▶ Try it: Word for word, output the data, with none of its pictures.
┌─ Records supplied
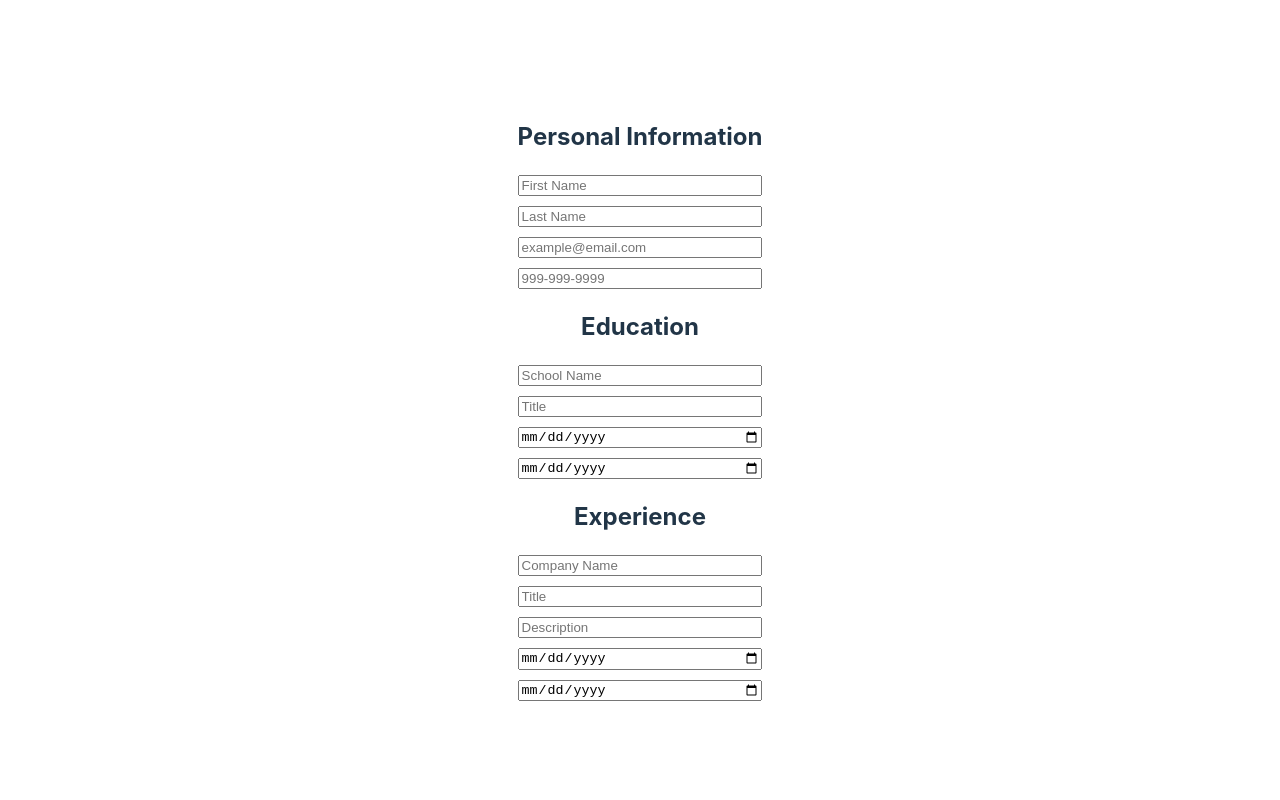
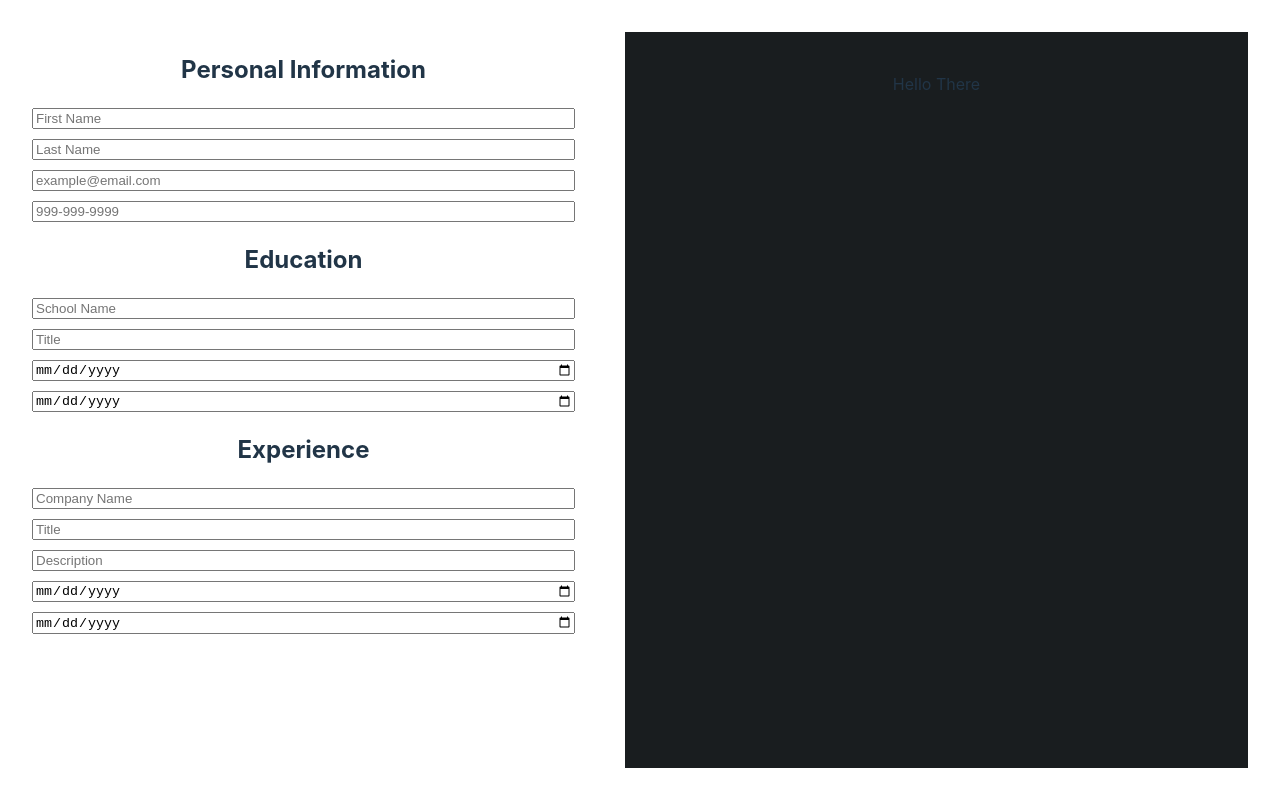
Before and after one commit to WilliamG-1/CV-Application, a React (Vite) app: page / in a window 1280 px wide. Built offline with nearby package versions, Linux system fonts and the light colour scheme.

Commit message:
Added basic styling to compartmentalize information input and preview

```diff
--- a/src/App.css
+++ b/src/App.css
@@ -9,34 +9,20 @@ form {
   flex-direction: column;
   row-gap: 10px;
 }
-.logo {
-  height: 6em;
-  padding: 1.5em;
-  will-change: filter;
-  transition: filter 300ms;
+
+#main {
+  display: flex;
+  min-height: 100%;
+  column-gap: 50px;
 }
-.logo:hover {
-  filter: drop-shadow(0 0 2em #646cffaa);
+#information {
+  flex: 1;
 }
-.logo.react:hover {
-  filter: drop-shadow(0 0 2em #61dafbaa);
+#preview {
+  background-color: #191d1f;
+  padding: 40px;
+  flex: 1;
 }
-
-@keyframes logo-spin {
-  from {
-    transform: rotate(0deg);
-  }
-  to {
-    transform: rotate(360deg);
-  }
-}
-
-@media (prefers-reduced-motion: no-preference) {
-  a:nth-of-type(2) .logo {
-    animation: logo-spin infinite 20s linear;
-  }
-}
-
 .card {
   padding: 2em;
 }
--- a/src/App.jsx
+++ b/src/App.jsx
@@ -9,10 +9,17 @@ import ExperienceInfo from './components/ExperienceInfo'
 class App extends Component {
   render () {
     return (
-      <div id="mainApp">
-        <MainInfo />
-        <EducationInfo />
-        <ExperienceInfo />
+      <div id="main">
+        <div id="information">
+          <MainInfo />
+          <EducationInfo />
+          <ExperienceInfo />
+        </div>
+
+        <div id="preview">
+          Hello There
+        </div>
+
       </div>
     )
   }
--- a/src/index.css
+++ b/src/index.css
@@ -23,11 +23,15 @@ a:hover {
   color: #535bf2;
 }
 
+#root {
+  margin: 0;
+  width: 100%;
+}
 body {
   margin: 0;
   display: flex;
-  place-items: center;
-  min-width: 320px;
+
+  min-width: 100vw;
   min-height: 100vh;
 }
 
```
└─
▶ Reply to the task:
Before and after one commit to WilliamG-1/CV-Application, a React (Vite) app: page / in a window 1280 px wide. Built offline with nearby package versions, Linux system fonts and the light colour scheme.

Commit message:
Added basic styling to compartmentalize information input and preview

```diff
--- a/src/App.css
+++ b/src/App.css
@@ -9,34 +9,20 @@ form {
   flex-direction: column;
   row-gap: 10px;
 }
-.logo {
-  height: 6em;
-  padding: 1.5em;
-  will-change: filter;
-  transition: filter 300ms;
+
+#main {
+  display: flex;
+  min-height: 100%;
+  column-gap: 50px;
 }
-.logo:hover {
-  filter: drop-shadow(0 0 2em #646cffaa);
+#information {
+  flex: 1;
 }
-.logo.react:hover {
-  filter: drop-shadow(0 0 2em #61dafbaa);
+#preview {
+  background-color: #191d1f;
+  padding: 40px;
+  flex: 1;
 }
-
-@keyframes logo-spin {
-  from {
-    transform: rotate(0deg);
-  }
-  to {
-    transform: rotate(360deg);
-  }
-}
-
-@media (prefers-reduced-motion: no-preference) {
-  a:nth-of-type(2) .logo {
-    animation: logo-spin infinite 20s linear;
-  }
-}
-
 .card {
   padding: 2em;
 }
--- a/src/App.jsx
+++ b/src/App.jsx
@@ -9,10 +9,17 @@ import ExperienceInfo from './components/ExperienceInfo'
 class App extends Component {
   render () {
     return (
-      <div id="mainApp">
-        <MainInfo />
-        <EducationInfo />
-        <ExperienceInfo />
+      <div id="main">
+        <div id="information">
+          <MainInfo />
+          <EducationInfo />
+          <ExperienceInfo />
+        </div>
+
+        <div id="preview">
+          Hello There
+        </div>
+
       </div>
     )
   }
--- a/src/index.css
+++ b/src/index.css
@@ -23,11 +23,15 @@ a:hover {
   color: #535bf2;
 }
 
+#root {
+  margin: 0;
+  width: 100%;
+}
 body {
   margin: 0;
   display: flex;
-  place-items: center;
-  min-width: 320px;
+
+  min-width: 100vw;
   min-height: 100vh;
 }
 
```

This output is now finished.